TASK ITEM: From the first line to the last, reproduce the records below exactly, omitting any picture.

*** Opening PROVIDED DATA ***

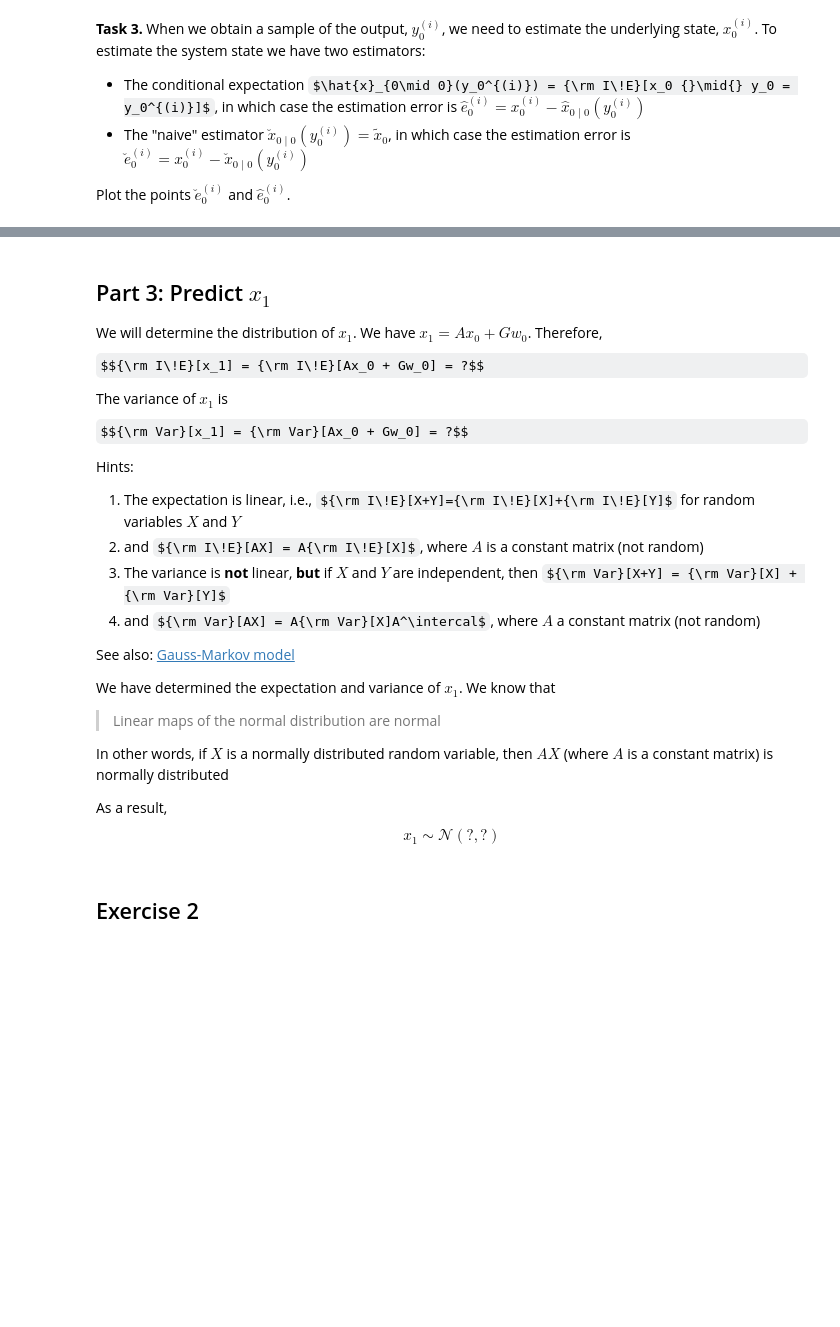
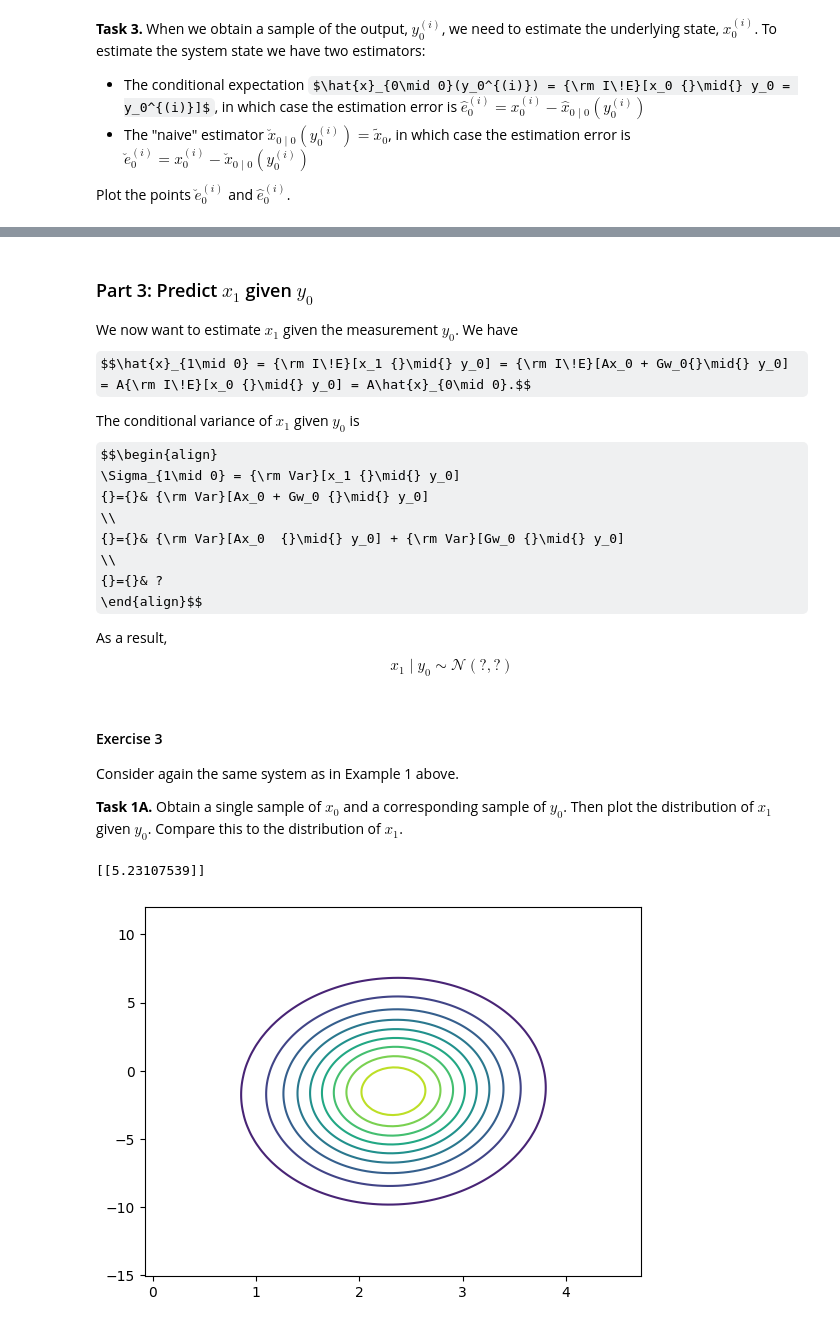
Before and after one commit to Gijinkstra/EstimationTheoryNotebooks, a Jupyter notebook: kalman/kalman_basic.ipynb, the cells around one changed output, grey strips where cells are left out. Cells and saved outputs as stored; diff of their text form; code cells hidden in the pictures; some formulas as TeX source; blank space fills up the shorter version.

Commit message:
KF prediction

```diff
--- a/kalman/kalman_basic.ipynb
+++ b/kalman/kalman_basic.ipynb
@@ -110,26 +162,42 @@ plt.show()
 # %% [markdown]
-## Part 3: Predict $x_1$
+### Part 3: Predict $x_1$ given $y_0$
 
-We will determine the distribution of $x_1$. We have $x_1 = Ax_0 + Gw_0$. Therefore,
-$${\rm I\!E}[x_1] = {\rm I\!E}[Ax_0 + Gw_0] = ?$$
-The variance of $x_1$ is
-$${\rm Var}[x_1] = {\rm Var}[Ax_0 + Gw_0] = ?$$
+We now want to estimate $x_1$ given the measurement $y_0$. We have
+$$\hat{x}_{1\mid 0} = {\rm I\!E}[x_1 {}\mid{} y_0] = {\rm I\!E}[Ax_0 + Gw_0{}\mid{} y_0] = A{\rm I\!E}[x_0 {}\mid{} y_0] = A\hat{x}_{0\mid 0}.$$
 
-Hints:
-1. The expectation is linear, i.e., ${\rm I\!E}[X+Y]={\rm I\!E}[X]+{\rm I\!E}[Y]$ for random variables $X$ and $Y$
-2. and ${\rm I\!E}[AX] = A{\rm I\!E}[X]$, where $A$ is a constant matrix (not random)
-2. The variance is **not** linear, **but** if $X$ and $Y$ are independent, then ${\rm Var}[X+Y] = {\rm Var}[X] + {\rm Var}[Y]$
-3. and ${\rm Var}[AX] = A{\rm Var}[X]A^\intercal$, where $A$ a constant matrix (not random)
-
-See also: [Gauss-Markov model](./gauss_markov.ipynb)
-
-We have determined the expectation and variance of $x_1$. We know that
-
-> Linear maps of the normal distribution are normal
-
-In other words, if $X$ is a normally distributed random variable, then $AX$ (where $A$ is a constant matrix) is normally distributed
+The conditional variance of $x_1$ given $y_0$ is
+$$\begin{align}
+\Sigma_{1\mid 0} = {\rm Var}[x_1 {}\mid{} y_0]
+{}={}& {\rm Var}[Ax_0 + Gw_0 {}\mid{} y_0]
+ \\
+ {}={}& {\rm Var}[Ax_0  {}\mid{} y_0] + {\rm Var}[Gw_0 {}\mid{} y_0]
+ \\
+ {}={}& ?
+\end{align}$$
 
 As a result,
-$$x_1 \sim \mathcal{N}(?,?)$$
+$$x_1 {}\mid{} y_0 \sim \mathcal{N}(?,?)$$
 # %% [markdown]
-## Exercise 2
+#### Exercise 3
+
+Consider again the same system as in Example 1 above.
+
+**Task 1A.** Obtain a single sample of $x_0$ and a corresponding sample of $y_0$. Then plot the distribution of $x_1$ given $y_0$. Compare this to the distribution of $x_1$.
+# %%
+# Task 1A
+A = np.array([[0.5, 0.3], [-0.2, 0.5]])
+Q = np.array([[0.1, 0.05], [0.05, 15]])
+
+x0_sample = np.random.multivariate_normal(x0_mean, x0_var, 1).T # sample of x0
+v0_sample = np.random.normal(0, np.sqrt(R), 1)
+y0_sample = C @ x0_sample + v0_sample
+x0_given_y0 = cond_exp_x0_given_y0(y0_sample[0])
+
+x1_given_y0_mean = A @ x0_given_y0
+x1_given_y0_var = A @ x0_var @ A.T + Q
+
+print(y0_sample)
+plot_2d_normal_pdf(x1_given_y0_mean, x1_given_y0_var)
+# %% [output]
+[[5.23107539]]
+[figure, added]
```
Also changed, not shown: parts of 14 cells of this notebook.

*** Closing PROVIDED DATA ***

COMPLETED EXERCISE:
Before and after one commit to Gijinkstra/EstimationTheoryNotebooks, a Jupyter notebook: kalman/kalman_basic.ipynb, the cells around one changed output, grey strips where cells are left out. Cells and saved outputs as stored; diff of their text form; code cells hidden in the pictures; some formulas as TeX source; blank space fills up the shorter version.

Commit message:
KF prediction

```diff
--- a/kalman/kalman_basic.ipynb
+++ b/kalman/kalman_basic.ipynb
@@ -110,26 +162,42 @@ plt.show()
 # %% [markdown]
-## Part 3: Predict $x_1$
+### Part 3: Predict $x_1$ given $y_0$
 
-We will determine the distribution of $x_1$. We have $x_1 = Ax_0 + Gw_0$. Therefore,
-$${\rm I\!E}[x_1] = {\rm I\!E}[Ax_0 + Gw_0] = ?$$
-The variance of $x_1$ is
-$${\rm Var}[x_1] = {\rm Var}[Ax_0 + Gw_0] = ?$$
+We now want to estimate $x_1$ given the measurement $y_0$. We have
+$$\hat{x}_{1\mid 0} = {\rm I\!E}[x_1 {}\mid{} y_0] = {\rm I\!E}[Ax_0 + Gw_0{}\mid{} y_0] = A{\rm I\!E}[x_0 {}\mid{} y_0] = A\hat{x}_{0\mid 0}.$$
 
-Hints:
-1. The expectation is linear, i.e., ${\rm I\!E}[X+Y]={\rm I\!E}[X]+{\rm I\!E}[Y]$ for random variables $X$ and $Y$
-2. and ${\rm I\!E}[AX] = A{\rm I\!E}[X]$, where $A$ is a constant matrix (not random)
-2. The variance is **not** linear, **but** if $X$ and $Y$ are independent, then ${\rm Var}[X+Y] = {\rm Var}[X] + {\rm Var}[Y]$
-3. and ${\rm Var}[AX] = A{\rm Var}[X]A^\intercal$, where $A$ a constant matrix (not random)
-
-See also: [Gauss-Markov model](./gauss_markov.ipynb)
-
-We have determined the expectation and variance of $x_1$. We know that
-
-> Linear maps of the normal distribution are normal
-
-In other words, if $X$ is a normally distributed random variable, then $AX$ (where $A$ is a constant matrix) is normally distributed
+The conditional variance of $x_1$ given $y_0$ is
+$$\begin{align}
+\Sigma_{1\mid 0} = {\rm Var}[x_1 {}\mid{} y_0]
+{}={}& {\rm Var}[Ax_0 + Gw_0 {}\mid{} y_0]
+ \\
+ {}={}& {\rm Var}[Ax_0  {}\mid{} y_0] + {\rm Var}[Gw_0 {}\mid{} y_0]
+ \\
+ {}={}& ?
+\end{align}$$
 
 As a result,
-$$x_1 \sim \mathcal{N}(?,?)$$
+$$x_1 {}\mid{} y_0 \sim \mathcal{N}(?,?)$$
 # %% [markdown]
-## Exercise 2
+#### Exercise 3
+
+Consider again the same system as in Example 1 above.
+
+**Task 1A.** Obtain a single sample of $x_0$ and a corresponding sample of $y_0$. Then plot the distribution of $x_1$ given $y_0$. Compare this to the distribution of $x_1$.
+# %%
+# Task 1A
+A = np.array([[0.5, 0.3], [-0.2, 0.5]])
+Q = np.array([[0.1, 0.05], [0.05, 15]])
+
+x0_sample = np.random.multivariate_normal(x0_mean, x0_var, 1).T # sample of x0
+v0_sample = np.random.normal(0, np.sqrt(R), 1)
+y0_sample = C @ x0_sample + v0_sample
+x0_given_y0 = cond_exp_x0_given_y0(y0_sample[0])
+
+x1_given_y0_mean = A @ x0_given_y0
+x1_given_y0_var = A @ x0_var @ A.T + Q
+
+print(y0_sample)
+plot_2d_normal_pdf(x1_given_y0_mean, x1_given_y0_var)
+# %% [output]
+[[5.23107539]]
+[figure, added]
```
Also changed, not shown: parts of 14 cells of this notebook.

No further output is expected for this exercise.